Saturday, May 14, 2011

Lame Huck

I wanted to weave something different and remembered how much I liked weaving placemats. While flipping through an old Handwoven I saw a nifty draft for Huck placemats with three different treadlings. The placemats are made from 2/4 Cotton in teal for both warp and weft.
The thing with placemats is that it is hard to get them to be the same size so I am using the idea that my Mum had with the book marks. I am weaving two placemats at the same time. The draft is a 4 shaft Huck so the first warp is on shaft 1 through 4 and the second warp is on shaft 5 through 8. So two warps with 300 ends each, it made for a long time threading!
The placemats are 15” in the reed so I placed them as far apart as I could so the extra heddles had to go in the centre. I was able to get 5 inches between them, making room for me to manipulate the shuttles.
Actually weaving the placemats is pretty easy; the one thing that I have trouble with is the tension, I am used to using fine yarn grist and changing to such a thick grist meant that I had to re tension the loom. For the Louet Spring that means releasing or tightening the texslov cord that leads from the springs on the back of the castle to the floating front beam.
The first set of placemats has the huck blocks offset which produce diagonal lines. This one is my favorite of the three. The colour in the picture is true, a very pretty teal.
The second set of placemats has a pattern of huck blocks all over. They are very light and airy.
The third and final set has huck blocks and then the next row is the huck blocks up side down.
The interesting thing that I found was the sheds were different on the two placemats. The placemat that was on shafts 1 through 4 had a much larger shed then the placemat on shafts 5 through 8. I then realized that geometry had reared its ugly head. Because shafts 1 through 4 are so much closer to the fell line, the angle that is produced when the shafts are moved is more obtuse. But shafts 5 through 8 are much further away to the fell line so although the shafts move the same amount to angle is much more acute. In this case the shed was half an inch smaller.
The size of the shed really impacted me at the end of the warp. I was able to weave with the normal shuttle on one placemat but the other one I had to change shuttle to a little tapestry shuttle so I could get the last couple of picks that I needed to finish the placemat. I also wove as far to the very end of the warp that I could!
I didn’t like weaving these placemats because they were boring! So I finally got them off the loom and put them away in a drawer. I am going to have to get them out and wash them at some point but not today!

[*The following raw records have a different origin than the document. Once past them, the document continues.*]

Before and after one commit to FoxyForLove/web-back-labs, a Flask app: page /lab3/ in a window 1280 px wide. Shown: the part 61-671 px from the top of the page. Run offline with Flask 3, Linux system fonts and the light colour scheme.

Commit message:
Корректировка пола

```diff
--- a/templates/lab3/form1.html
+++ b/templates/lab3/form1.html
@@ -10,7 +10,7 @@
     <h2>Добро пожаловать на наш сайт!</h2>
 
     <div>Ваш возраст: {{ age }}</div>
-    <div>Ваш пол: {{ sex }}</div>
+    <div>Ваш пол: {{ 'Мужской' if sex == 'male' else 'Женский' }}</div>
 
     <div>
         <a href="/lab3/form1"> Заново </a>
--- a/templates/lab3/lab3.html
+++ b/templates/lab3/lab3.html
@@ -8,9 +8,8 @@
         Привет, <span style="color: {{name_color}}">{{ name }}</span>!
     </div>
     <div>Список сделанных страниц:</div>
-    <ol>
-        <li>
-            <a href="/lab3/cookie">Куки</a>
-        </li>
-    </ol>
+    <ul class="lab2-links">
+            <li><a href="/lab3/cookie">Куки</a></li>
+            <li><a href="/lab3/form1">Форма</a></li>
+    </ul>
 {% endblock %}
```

5 comments:

Tina J said...

Great idea, two placemats at a time! No worse than the overshot I am stuck on!

Bunny said...

I am a sewist, not a weaver. I wanted you to know that I find your blog a beautiful read. I love seeing your photos of fibers and your loom and at times they take my breath away. I always wanted to learn to weave but somehow have been guided down this sewing path, which I do adore as well. Just love your blog.

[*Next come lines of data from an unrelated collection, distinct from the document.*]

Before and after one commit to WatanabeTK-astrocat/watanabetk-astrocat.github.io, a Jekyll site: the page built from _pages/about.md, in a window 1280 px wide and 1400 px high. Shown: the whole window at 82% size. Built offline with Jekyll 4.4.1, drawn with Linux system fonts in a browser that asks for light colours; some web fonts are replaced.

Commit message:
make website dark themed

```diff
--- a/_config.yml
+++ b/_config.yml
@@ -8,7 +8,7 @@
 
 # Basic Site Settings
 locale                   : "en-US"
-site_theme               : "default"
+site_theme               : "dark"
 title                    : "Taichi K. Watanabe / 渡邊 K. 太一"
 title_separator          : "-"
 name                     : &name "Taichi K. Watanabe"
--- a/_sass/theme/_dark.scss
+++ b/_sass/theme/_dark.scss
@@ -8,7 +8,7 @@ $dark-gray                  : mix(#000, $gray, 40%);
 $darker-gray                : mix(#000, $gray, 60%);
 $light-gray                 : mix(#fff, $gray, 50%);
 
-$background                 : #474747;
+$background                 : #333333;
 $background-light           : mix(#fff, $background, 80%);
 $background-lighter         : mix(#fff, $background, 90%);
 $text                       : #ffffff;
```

dorothylochmaben said...

Hi there - funnily enough I have just wound a warp to do the very same placemats ! Hope they aren't going to be too boring !! Thick cotton will be a change for me also and I liked your tip about the tensioning on the spring, I need to remember that !
Lovely colour of cotton though !

Thistle and Rose Handweaving said...

Loved your experiment weaving two placemats at the same time. Think they are beautiful and I am looking forward to seeing them wet finished.

Judy said...

Thanks for an interesting post. Two placemats at a time were a great idea. Great photos of your work in progress.